▶ _ASSIGNMENT_
What is needed is an exact copy of every entry below, minus the images.
=== DATASET ENTRIES ===
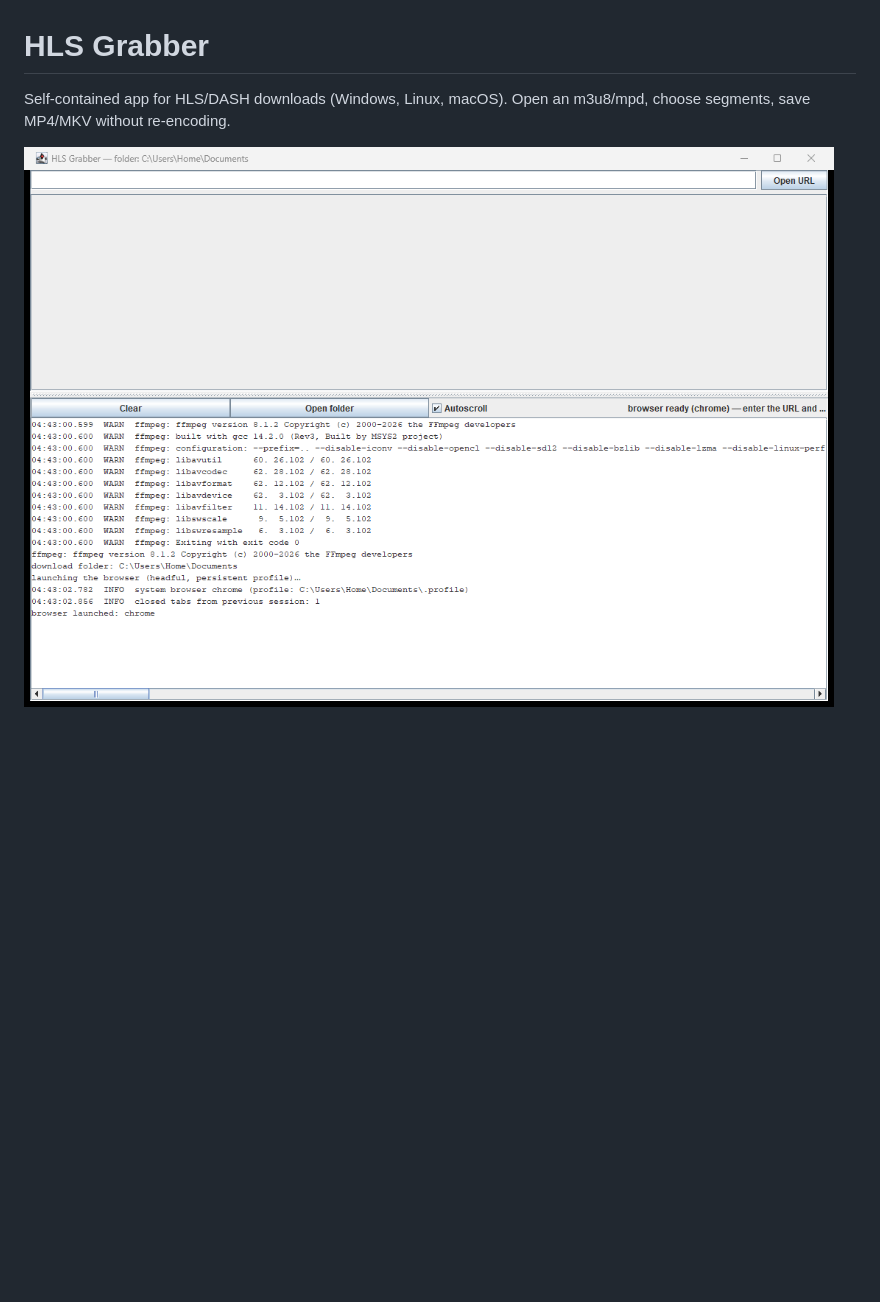
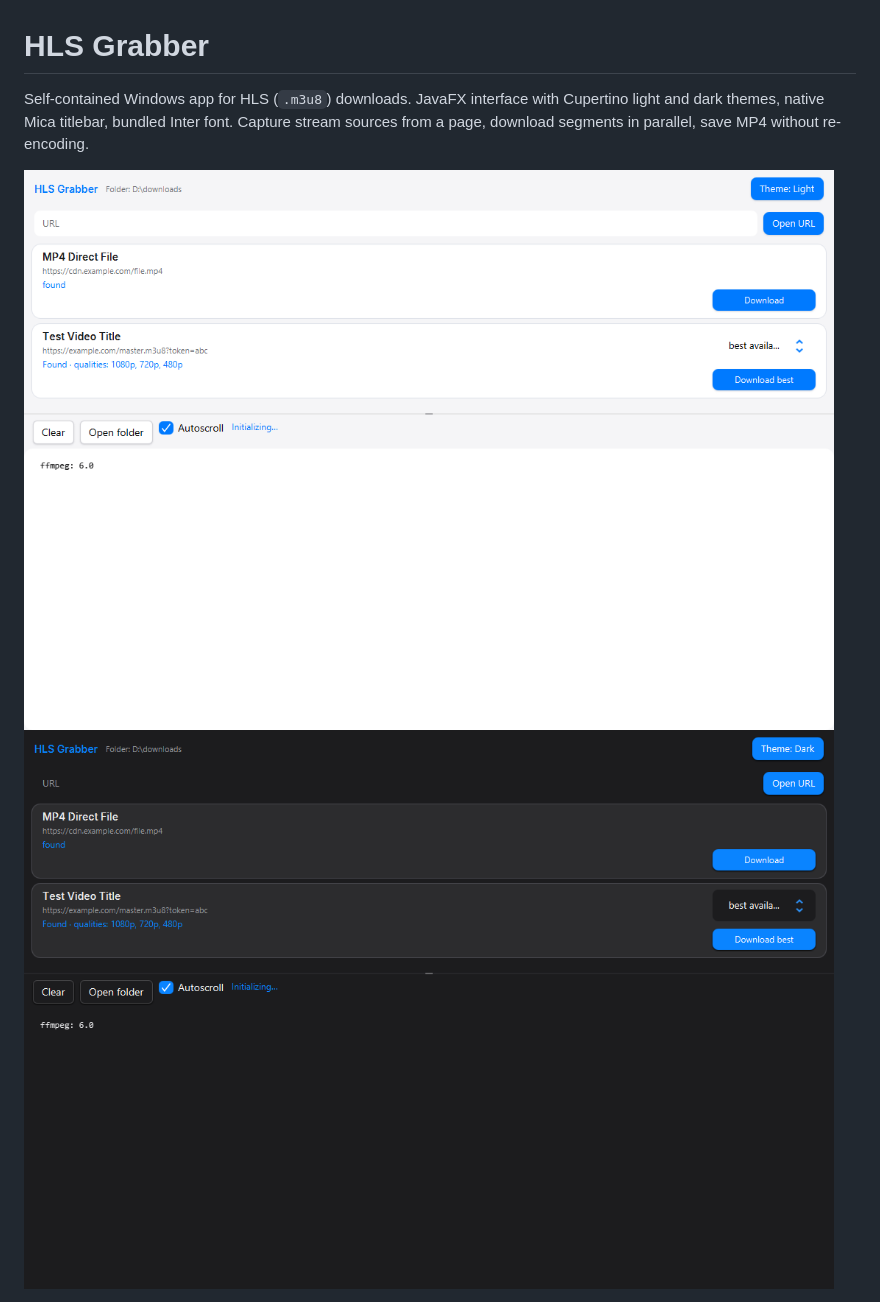
Before and after one commit to flynet/media_downloader, a Markdown page: README.md, the part around one of its changes. Drawn GitHub-style; pictures changed too: images/screenshot.png (deleted), images/theme-dark.png (added), images/theme-light.png (added); blank space fills up the shorter version.

```diff
--- a/README.md
+++ b/README.md
@@ -1,7 +1,9 @@
 # HLS Grabber
 
-Self-contained app for HLS/DASH downloads (Windows, Linux, macOS).
-Open an m3u8/mpd, choose segments, save MP4/MKV without re-encoding.
+Self-contained Windows app for HLS (`.m3u8`) downloads. JavaFX interface with Cupertino
+light and dark themes, native Mica titlebar, bundled Inter font.
+Capture stream sources from a page, download segments in parallel, save MP4 without re-encoding.
 
-![HLS Grabber screenshot](images/screenshot.png)
+![Light theme](images/theme-light.png)
+![Dark theme](images/theme-dark.png)
 
```
Also changed, not shown: other parts of README.md (+53 -63 lines), 2 other files.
===
▶ _RESULT OF THE EXERCISE_
Before and after one commit to flynet/media_downloader, a Markdown page: README.md, the part around one of its changes. Drawn GitHub-style; pictures changed too: images/screenshot.png (deleted), images/theme-dark.png (added), images/theme-light.png (added); blank space fills up the shorter version.

```diff
--- a/README.md
+++ b/README.md
@@ -1,7 +1,9 @@
 # HLS Grabber
 
-Self-contained app for HLS/DASH downloads (Windows, Linux, macOS).
-Open an m3u8/mpd, choose segments, save MP4/MKV without re-encoding.
+Self-contained Windows app for HLS (`.m3u8`) downloads. JavaFX interface with Cupertino
+light and dark themes, native Mica titlebar, bundled Inter font.
+Capture stream sources from a page, download segments in parallel, save MP4 without re-encoding.
 
-![HLS Grabber screenshot](images/screenshot.png)
+![Light theme](images/theme-light.png)
+![Dark theme](images/theme-dark.png)
 
```
Also changed, not shown: other parts of README.md (+53 -63 lines), 2 other files.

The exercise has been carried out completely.